What you need to do
A faithful retyping of every entry below is wanted, with images left out.

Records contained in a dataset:
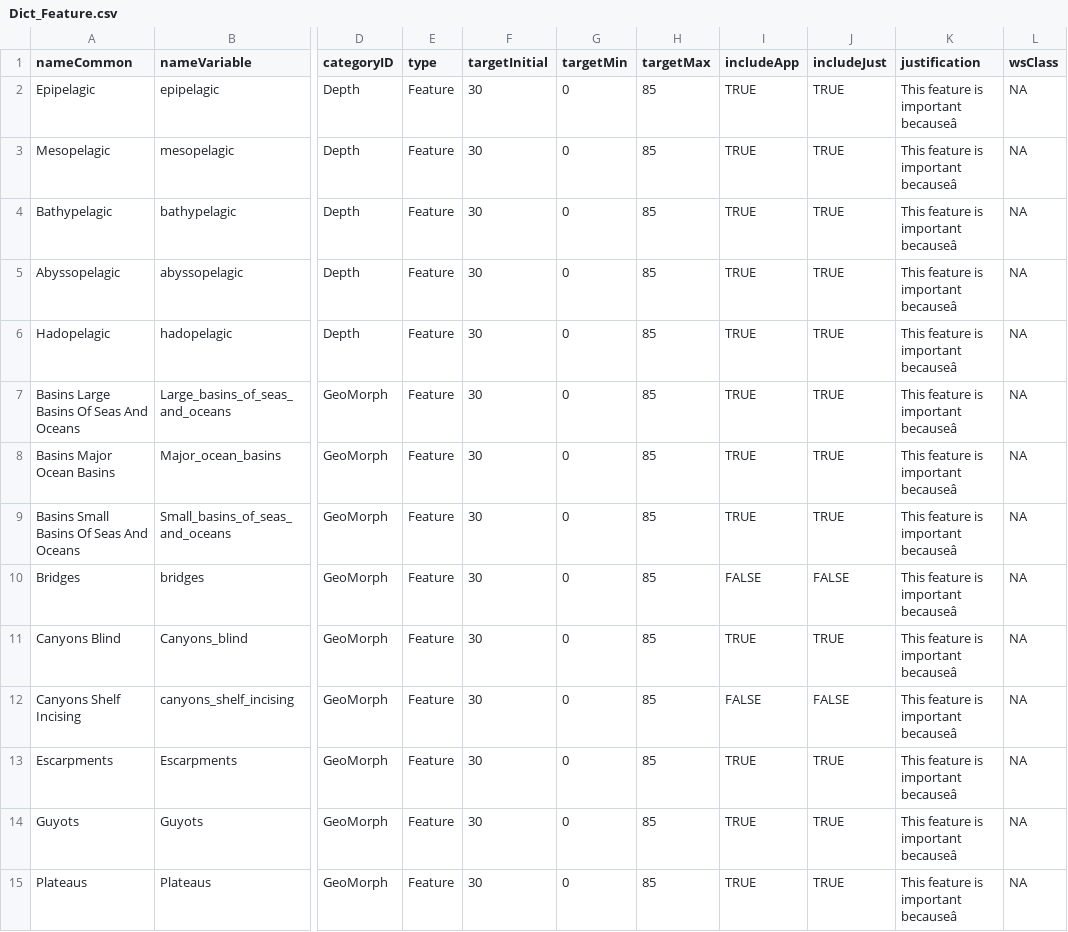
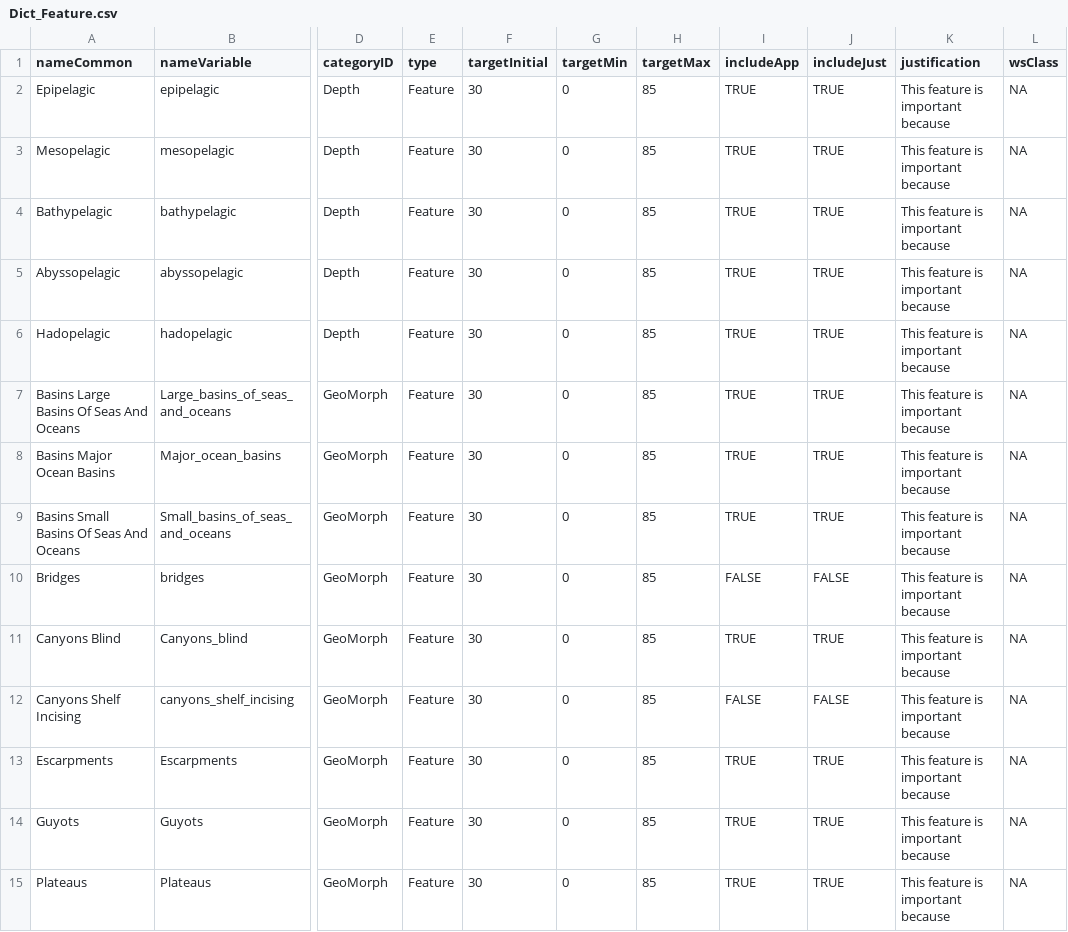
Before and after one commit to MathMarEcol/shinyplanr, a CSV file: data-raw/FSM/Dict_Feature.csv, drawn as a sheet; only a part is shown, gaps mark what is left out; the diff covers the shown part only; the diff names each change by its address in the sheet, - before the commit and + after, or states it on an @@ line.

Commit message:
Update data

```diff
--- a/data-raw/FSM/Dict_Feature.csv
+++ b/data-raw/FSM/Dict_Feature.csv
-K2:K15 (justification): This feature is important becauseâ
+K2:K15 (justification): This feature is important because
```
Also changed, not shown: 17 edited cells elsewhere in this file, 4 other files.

Answer to the problem
Before and after one commit to MathMarEcol/shinyplanr, a CSV file: data-raw/FSM/Dict_Feature.csv, drawn as a sheet; only a part is shown, gaps mark what is left out; the diff covers the shown part only; the diff names each change by its address in the sheet, - before the commit and + after, or states it on an @@ line.

Commit message:
Update data

```diff
--- a/data-raw/FSM/Dict_Feature.csv
+++ b/data-raw/FSM/Dict_Feature.csv
-K2:K15 (justification): This feature is important becauseâ
+K2:K15 (justification): This feature is important because
```
Also changed, not shown: 17 edited cells elsewhere in this file, 4 other files.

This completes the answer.